(Beginning of Task data)

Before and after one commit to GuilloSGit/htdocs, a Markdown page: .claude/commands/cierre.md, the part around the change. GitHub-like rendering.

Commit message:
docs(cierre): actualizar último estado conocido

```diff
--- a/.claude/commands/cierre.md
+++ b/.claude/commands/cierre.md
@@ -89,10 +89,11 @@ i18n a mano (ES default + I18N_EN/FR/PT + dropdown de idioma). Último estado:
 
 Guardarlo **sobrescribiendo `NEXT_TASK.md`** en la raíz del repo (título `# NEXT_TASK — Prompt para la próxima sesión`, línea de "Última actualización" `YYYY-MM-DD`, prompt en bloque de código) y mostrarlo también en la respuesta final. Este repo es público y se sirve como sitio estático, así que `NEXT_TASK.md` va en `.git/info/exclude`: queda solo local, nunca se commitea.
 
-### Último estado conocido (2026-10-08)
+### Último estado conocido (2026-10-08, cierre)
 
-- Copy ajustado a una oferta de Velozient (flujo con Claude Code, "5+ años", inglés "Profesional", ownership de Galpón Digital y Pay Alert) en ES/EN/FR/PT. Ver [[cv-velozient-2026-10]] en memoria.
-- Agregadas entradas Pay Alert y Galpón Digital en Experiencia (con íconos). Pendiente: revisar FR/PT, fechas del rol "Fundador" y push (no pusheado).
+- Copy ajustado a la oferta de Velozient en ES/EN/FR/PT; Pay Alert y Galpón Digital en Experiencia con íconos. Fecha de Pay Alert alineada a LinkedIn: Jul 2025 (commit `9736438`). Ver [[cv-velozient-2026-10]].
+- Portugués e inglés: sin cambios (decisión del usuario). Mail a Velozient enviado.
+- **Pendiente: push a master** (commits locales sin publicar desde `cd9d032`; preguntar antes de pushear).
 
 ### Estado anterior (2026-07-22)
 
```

(End of Task data)

● Exercise goal: Set down each line of the data precisely as it appears above.

● Task solution:
Before and after one commit to GuilloSGit/htdocs, a Markdown page: .claude/commands/cierre.md, the part around the change. GitHub-like rendering.

Commit message:
docs(cierre): actualizar último estado conocido

```diff
--- a/.claude/commands/cierre.md
+++ b/.claude/commands/cierre.md
@@ -89,10 +89,11 @@ i18n a mano (ES default + I18N_EN/FR/PT + dropdown de idioma). Último estado:
 
 Guardarlo **sobrescribiendo `NEXT_TASK.md`** en la raíz del repo (título `# NEXT_TASK — Prompt para la próxima sesión`, línea de "Última actualización" `YYYY-MM-DD`, prompt en bloque de código) y mostrarlo también en la respuesta final. Este repo es público y se sirve como sitio estático, así que `NEXT_TASK.md` va en `.git/info/exclude`: queda solo local, nunca se commitea.
 
-### Último estado conocido (2026-10-08)
+### Último estado conocido (2026-10-08, cierre)
 
-- Copy ajustado a una oferta de Velozient (flujo con Claude Code, "5+ años", inglés "Profesional", ownership de Galpón Digital y Pay Alert) en ES/EN/FR/PT. Ver [[cv-velozient-2026-10]] en memoria.
-- Agregadas entradas Pay Alert y Galpón Digital en Experiencia (con íconos). Pendiente: revisar FR/PT, fechas del rol "Fundador" y push (no pusheado).
+- Copy ajustado a la oferta de Velozient en ES/EN/FR/PT; Pay Alert y Galpón Digital en Experiencia con íconos. Fecha de Pay Alert alineada a LinkedIn: Jul 2025 (commit `9736438`). Ver [[cv-velozient-2026-10]].
+- Portugués e inglés: sin cambios (decisión del usuario). Mail a Velozient enviado.
+- **Pendiente: push a master** (commits locales sin publicar desde `cd9d032`; preguntar antes de pushear).
 
 ### Estado anterior (2026-07-22)
 
```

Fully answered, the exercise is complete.